The majority of us here at the Paramount Theatre have spent our entire adult lives working in the arts, and the majority of the staff is, as well, rabid sports fans.
One year ago we had absolutely no idea that we would add $75,000 in enhanced exhibition technology, which would allow us to present, not only the “Live in HD From the Metropolitan Opera Series,” but also postseason Major League Baseball and National Football League broadcasts, free of charge, in crystal-clear HD on a 30-by-24-foot screen.
The moment of discovery following completion of the installation was a moment to remember. Once the many pieces of technology required to present Met Live were in place and fully functioning, the Paramount staff stopped, looked at one another and spoke five powerful words: “What if we were to?”
In short order, we had an HD box installed in our booth and dialed up the first sporting event we could find — a soccer game in progress in Germany. Our jaws dropped — the image and the sound were like nothing we could have imagined and certainly had never seen or heard.
After the acquisition of a “public view” contract from Comcast, the Sports Live in HD Series was on its way.
The subsequent roll-out of the entire postseason charge of the Boston Red Sox was nothing short of a Rutland miracle — Live in HD. Night after night and game after game, diversified audiences thrilled to the gigantic new image and enhanced sound: We could see names on bats and dew on the grass. Home runs exploded like shots from a cannon.
Audiences represented the full spectrum of the extended community: laborers and chief executives, accountants and educators, lawyers and janitors, college students and elementary school kids, fixed-income seniors (including 84-year-old Lorraine Allen, a Red Sox fan for 78 years, who was brought to the games by her son Doug and who pronounced the proceedings “awesome!”), and 15-year-old Rutland native Noah Jakubowski, delivering a rousing, live a cappella rendition of “Sweet Caroline” in the eighth inning of the Saturday night World Series game ended by “obstruction.”

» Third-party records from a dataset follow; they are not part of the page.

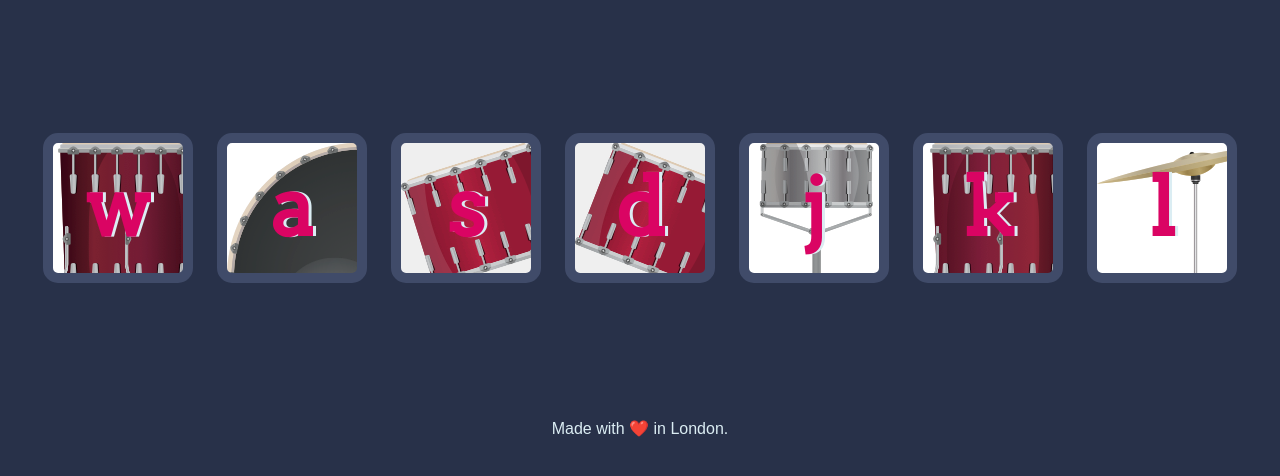
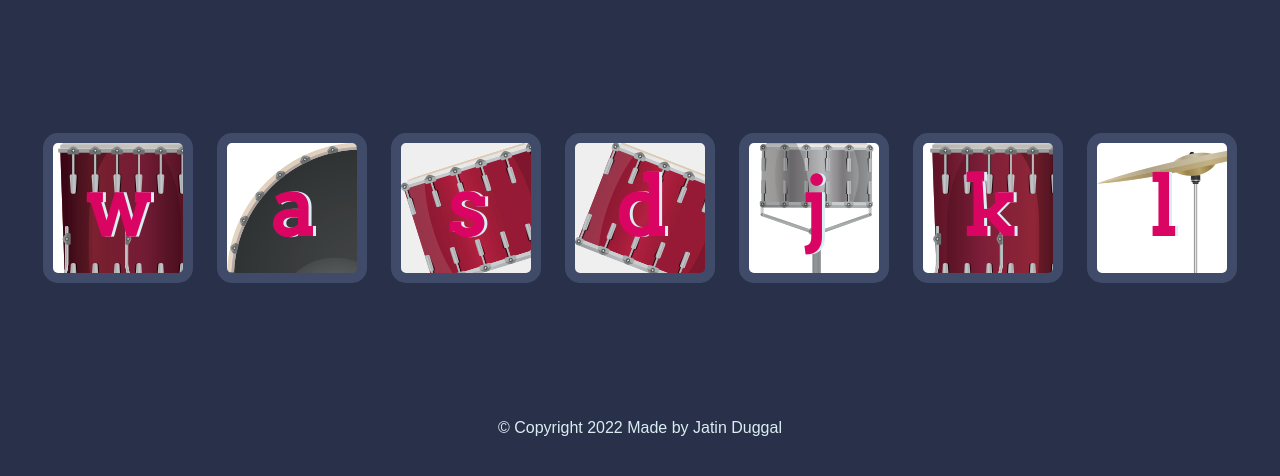
Before and after one commit to mrjatinduggal/Drum-kit, a plain HTML site: page index.html in a window 1280 px wide. Shown: the part 156-632 px from the top of the page. Drawn offline with Linux system fonts and the light colour scheme.

Commit message:
Add files via upload

```diff
--- a/index.html
+++ b/index.html
@@ -22,7 +22,7 @@
       <button class="l drum">l</button>
     </div>
 
-    <footer>Made with ❤️ in London.</footer>
+    <footer>&copy; Copyright 2022 Made by Jatin Duggal</footer>
 
 
     <script src="index.js"></script>
```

The buzz and the electricity in these crowds were like nothing any of us have experienced in a formal theatre in our lifetimes. Big Papi’s grand slam (certainly the turning point of the ALCS), Victorino’s slam to propel them into the Series and his bases-clearing double in the final game and Koji’s final strike to send the Redbirds home to St. Louis, produced group euphoria bordering on hysteria. Live championship sports pack seismic jolts and unbridled joy.
So many profound thanks are in order (now and for years to come) for helping us realize this new Live in HD technology for the entire community: the board of the Paramount for extending us the faith that we could deliver and fund it; the aldermen of the city of Rutland (led by the passion of Sharon Davis and the eloquence of Ed Larson) former Mayor John Cassarino at a critical moment, Tom Huebner and Rutland Regional Medical Center, the Johnson Family Foundation, the Vermont Arts Council and many individuals, all of whom contributed generously to the campaign to bring it and the extended campaign to sustain it. We, on behalf of our board and the extended community, are profoundly grateful.

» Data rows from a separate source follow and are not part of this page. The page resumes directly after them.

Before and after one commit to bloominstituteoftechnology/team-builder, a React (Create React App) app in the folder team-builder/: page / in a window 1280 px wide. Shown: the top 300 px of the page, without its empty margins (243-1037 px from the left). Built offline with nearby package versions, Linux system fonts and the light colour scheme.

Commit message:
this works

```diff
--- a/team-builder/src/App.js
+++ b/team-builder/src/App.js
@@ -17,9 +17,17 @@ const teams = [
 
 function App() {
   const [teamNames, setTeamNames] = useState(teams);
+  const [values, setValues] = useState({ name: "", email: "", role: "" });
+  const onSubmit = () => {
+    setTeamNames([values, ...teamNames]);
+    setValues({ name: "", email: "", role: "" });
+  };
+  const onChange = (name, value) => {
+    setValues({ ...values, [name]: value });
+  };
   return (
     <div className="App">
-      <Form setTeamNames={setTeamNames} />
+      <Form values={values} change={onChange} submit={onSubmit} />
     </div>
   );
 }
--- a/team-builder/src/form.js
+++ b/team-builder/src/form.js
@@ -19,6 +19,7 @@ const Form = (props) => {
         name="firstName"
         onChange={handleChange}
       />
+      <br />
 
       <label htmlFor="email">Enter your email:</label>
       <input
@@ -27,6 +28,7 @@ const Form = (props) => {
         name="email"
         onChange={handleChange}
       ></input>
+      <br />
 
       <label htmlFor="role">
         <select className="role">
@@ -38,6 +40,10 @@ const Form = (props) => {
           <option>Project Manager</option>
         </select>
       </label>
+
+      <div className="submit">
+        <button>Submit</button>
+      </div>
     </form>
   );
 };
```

The postseason is over, and we were there. The Red Sox are world champs. The trophy has been raised, Fenway is quiet, and Boston Strong is strong indeed. Rutland Strong is strong as well, and the future shines brightly. The sport that begins in the spring as the world is awakening has ushered in another fall with chilly and blustery nights, opening the doors to the holiday season that unites us all.
By bringing the “free” Sports in HD Series to the entire community, we have realized our dream from day one of this administration, to somehow find and bring programming that would make this a theatre for everyone. We have found it, and the dream has been realized. Miracles happen and the Paramount Theatre truly belongs to everyone.

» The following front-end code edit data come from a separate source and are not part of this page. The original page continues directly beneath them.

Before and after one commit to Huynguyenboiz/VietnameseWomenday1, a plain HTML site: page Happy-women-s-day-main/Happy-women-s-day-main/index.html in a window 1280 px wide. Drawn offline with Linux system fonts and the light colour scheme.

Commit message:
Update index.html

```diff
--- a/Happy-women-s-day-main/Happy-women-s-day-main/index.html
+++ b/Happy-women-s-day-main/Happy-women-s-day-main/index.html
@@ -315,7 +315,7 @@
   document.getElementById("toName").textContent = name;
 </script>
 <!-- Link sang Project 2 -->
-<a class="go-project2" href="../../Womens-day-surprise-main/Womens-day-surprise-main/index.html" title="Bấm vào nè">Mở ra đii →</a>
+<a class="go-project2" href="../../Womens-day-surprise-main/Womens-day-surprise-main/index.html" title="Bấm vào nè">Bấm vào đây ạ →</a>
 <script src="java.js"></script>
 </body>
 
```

Bruce Bouchard is executive director of the Paramount Theatre.